(Well, no, marmite isn't quite that good.) For those of you who don't know, marmite is a sticky, black/dark brown paste with the consistency of tar popular in England, New Zealand, and Australia (in the latter countries, differently flavored versions are produced). I was browsing Wikipedia and for some reason happened upon the marmite article; my curiosity piqued, I went to the kitchen to see whether we had any in stock. (I had already known of marmite, but had never bothered to seek it out.) I wasn't expecting much; marmite is neither common nor well-known in the United States, and that our cabinet should somehow have a jar seemed slightly implausible. But, to my great surprise, there was a jar sitting on the shelf, front and center, of plain British marmite! It must have been there for months, as though waiting for me.

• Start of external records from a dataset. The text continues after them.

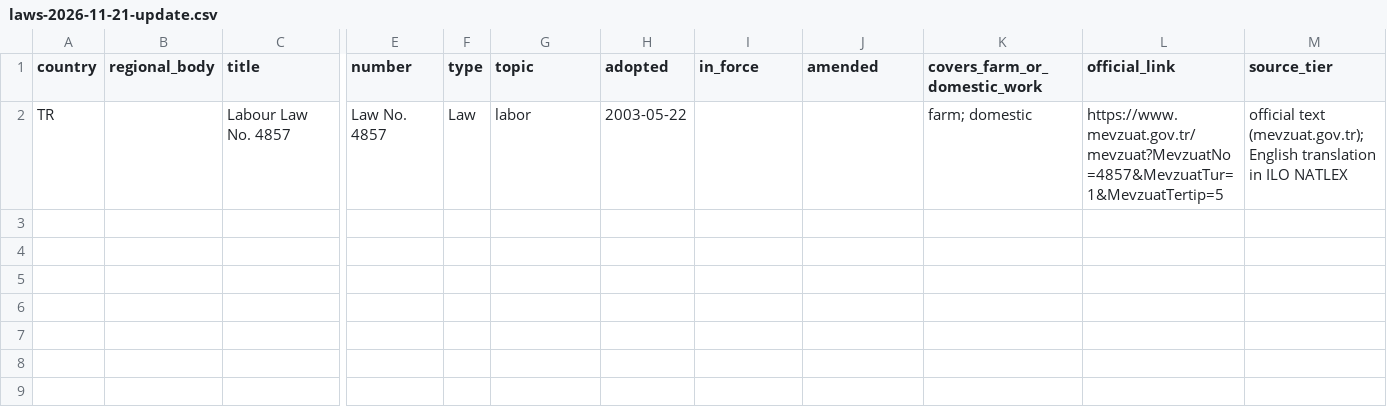
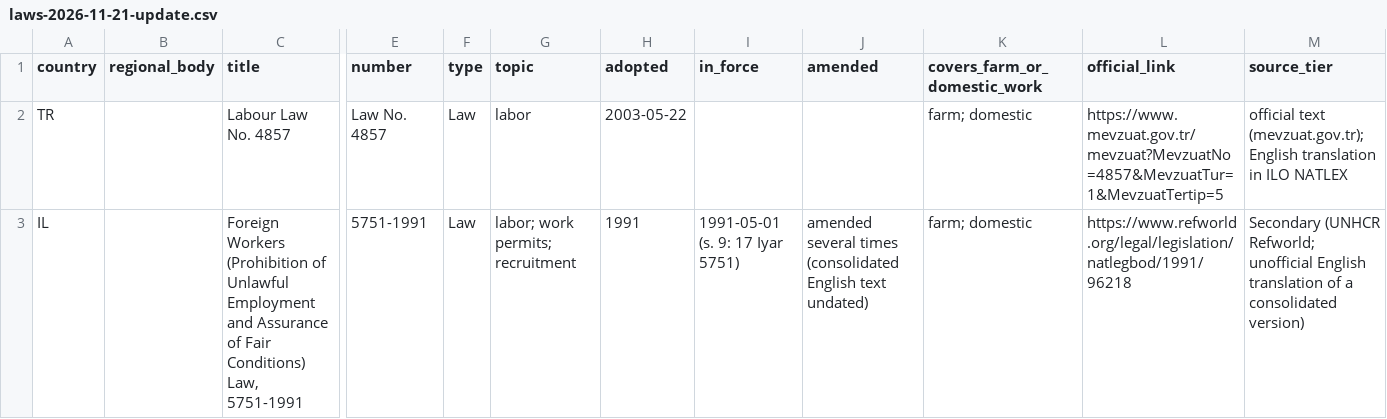
Before and after one commit to pranotoiskandar-collab/compmigrationlaw, a CSV file: data/middle-east/incoming/laws-2026-11-21-update.csv, drawn as a sheet; only a part is shown, gaps mark what is left out; rows hold the shown columns only; the diff names each change by its address in the sheet, - before the commit and + after, or states it on an @@ line.

```diff
--- a/data/middle-east/incoming/laws-2026-11-21-update.csv
+++ b/data/middle-east/incoming/laws-2026-11-21-update.csv
+row 3: IL |  | Foreign Workers (Prohibition of Unlawful Employment and Assurance of Fair Conditions) Law, 5751-1991 | 5751-1991 | Law | labor; work permits; recruitment | 1991 | 1991-05-01 (s. 9: 17 Iyar 5751) | amended several times (consolidated English text undated) | farm; domestic | https://www.refworld.org/legal/legislation/natlegbod/1991/96218 | Secondary (UNHCR Refworld; unofficial English translation of a consolidated version)
```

I grabbed it immediately. I opened it and took a whiff: It smelled like soy sauce. Remembering its reputed potency, I spread a little on a bagel and took my first bite of marmite. (Make no mistake: The bottle does not lie. This stuff is strong and highly concentrated. Too much will ruin your sandwich.) I neither loved nor hated it at first (contrarily to the advertising) - but it grew on me. I had some this morning and quite enjoyed it. It's not absurdly delicious, but it's not emetic either (yet it did seem to have that effect on my brothers). It's healthier than butter, too, and certainly doesn't require salt.

So how does it taste? Kinda like soy sauce, but a little more savory and bitter. It's supposedly galvanic, especially if you slop it on (which I don't really recommend). Its flavor is very distinctive and pungent. I imagine it's very versatile - it'd probably work well with meat.

UPDATE: Good God! Marmite is addictive! It's all I can think about! I want more! I want to experiment with it! I want to bathe in it! I want to marry it!
The most common use is as a spread on toast or in sandwiches. Note: it is generally spread very thinly because of its strong flavor—don't use it like jam. It has drug-like qualities; the more you eat, the thicker you need to spread it to get the same mouth-burning effect. Some people have even called it addictive.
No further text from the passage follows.